Planting small areas of native prairie could reduce water pollution from farm fields, according to new research published this week.
Iowa State University professor Lisa Schulte Moore has studied so-called prairie strips for ten years. They’re patches of land strategically planted to native, perennial mixes of grasses and flowers on the edges of crop fields.
Schulte Moore says, “What we’ve been able to document over a decade worth of research on prairie strips is that by converting just a little bit of that crop area to prairie strips, we get very substantial benefits.”
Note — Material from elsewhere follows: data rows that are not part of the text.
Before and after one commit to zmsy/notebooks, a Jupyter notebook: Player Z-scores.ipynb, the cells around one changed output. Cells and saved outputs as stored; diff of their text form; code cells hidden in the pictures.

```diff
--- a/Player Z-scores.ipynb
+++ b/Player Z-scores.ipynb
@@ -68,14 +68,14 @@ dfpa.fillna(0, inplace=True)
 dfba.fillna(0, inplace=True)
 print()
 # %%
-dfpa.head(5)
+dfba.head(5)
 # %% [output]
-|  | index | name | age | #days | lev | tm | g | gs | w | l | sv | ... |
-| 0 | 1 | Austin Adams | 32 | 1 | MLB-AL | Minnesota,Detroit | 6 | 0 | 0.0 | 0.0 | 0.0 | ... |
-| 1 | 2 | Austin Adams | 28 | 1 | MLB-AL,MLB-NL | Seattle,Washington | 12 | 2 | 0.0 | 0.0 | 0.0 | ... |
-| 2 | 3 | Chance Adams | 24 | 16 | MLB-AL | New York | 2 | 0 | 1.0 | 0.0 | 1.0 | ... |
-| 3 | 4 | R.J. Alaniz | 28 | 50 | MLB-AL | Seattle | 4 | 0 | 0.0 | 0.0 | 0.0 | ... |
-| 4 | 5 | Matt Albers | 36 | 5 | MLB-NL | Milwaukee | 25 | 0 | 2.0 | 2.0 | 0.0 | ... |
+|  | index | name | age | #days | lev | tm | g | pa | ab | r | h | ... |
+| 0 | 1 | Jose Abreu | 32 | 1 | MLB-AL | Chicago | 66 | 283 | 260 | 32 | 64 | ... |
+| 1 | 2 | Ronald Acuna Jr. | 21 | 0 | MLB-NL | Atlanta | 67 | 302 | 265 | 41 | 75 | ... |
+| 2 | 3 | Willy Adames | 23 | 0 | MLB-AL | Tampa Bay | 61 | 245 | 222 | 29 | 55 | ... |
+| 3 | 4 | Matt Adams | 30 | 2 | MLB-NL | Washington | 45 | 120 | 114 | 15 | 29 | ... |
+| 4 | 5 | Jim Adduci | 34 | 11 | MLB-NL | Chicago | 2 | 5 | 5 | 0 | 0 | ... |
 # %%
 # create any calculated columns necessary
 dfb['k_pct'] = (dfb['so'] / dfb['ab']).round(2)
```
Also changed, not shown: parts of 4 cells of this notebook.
Those benefits include: dramatically reducing soil loss, retaining nutrients such as nitrogen and phosphorus, and attracting more pollinators and birds. In addition, the research shows solid backing for prairie strips from a wide cross-section of the population.
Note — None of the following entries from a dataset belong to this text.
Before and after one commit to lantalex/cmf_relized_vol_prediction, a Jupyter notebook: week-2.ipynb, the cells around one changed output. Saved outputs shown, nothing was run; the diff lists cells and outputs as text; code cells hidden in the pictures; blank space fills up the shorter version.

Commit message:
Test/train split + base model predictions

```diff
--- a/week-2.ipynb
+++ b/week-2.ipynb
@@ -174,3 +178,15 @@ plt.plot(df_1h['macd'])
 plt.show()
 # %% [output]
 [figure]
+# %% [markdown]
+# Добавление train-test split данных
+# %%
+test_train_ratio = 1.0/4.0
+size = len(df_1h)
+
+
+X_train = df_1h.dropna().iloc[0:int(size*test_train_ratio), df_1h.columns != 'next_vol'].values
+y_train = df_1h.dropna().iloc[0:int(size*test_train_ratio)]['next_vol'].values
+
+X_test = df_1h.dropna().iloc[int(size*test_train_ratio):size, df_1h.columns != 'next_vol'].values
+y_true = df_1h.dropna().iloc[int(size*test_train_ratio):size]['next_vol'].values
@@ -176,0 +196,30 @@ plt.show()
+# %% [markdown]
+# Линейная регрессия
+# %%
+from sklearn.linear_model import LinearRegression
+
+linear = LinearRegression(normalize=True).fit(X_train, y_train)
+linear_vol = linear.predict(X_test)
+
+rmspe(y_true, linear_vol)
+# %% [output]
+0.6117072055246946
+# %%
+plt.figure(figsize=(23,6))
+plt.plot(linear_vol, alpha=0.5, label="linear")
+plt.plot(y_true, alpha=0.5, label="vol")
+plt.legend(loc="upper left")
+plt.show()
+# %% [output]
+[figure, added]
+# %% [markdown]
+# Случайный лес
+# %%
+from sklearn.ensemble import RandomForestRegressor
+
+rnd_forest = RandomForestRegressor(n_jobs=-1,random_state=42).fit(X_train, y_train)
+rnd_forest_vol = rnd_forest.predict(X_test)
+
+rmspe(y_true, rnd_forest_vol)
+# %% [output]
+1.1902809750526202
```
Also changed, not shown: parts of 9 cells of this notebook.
“Among Iowans, there’s really strong support for the kind of benefits that prairie strips provide,” she says. “There’s really not that much difference between farming and non-farming populations in Iowa in terms of supporting these benefits.”
The practice has expanded from research plots at the Neal Smith National Wildlife Refuge in Prairie City to 47 commercial farm sites.
(Thanks to Amy Mayer, Iowa Public Radio)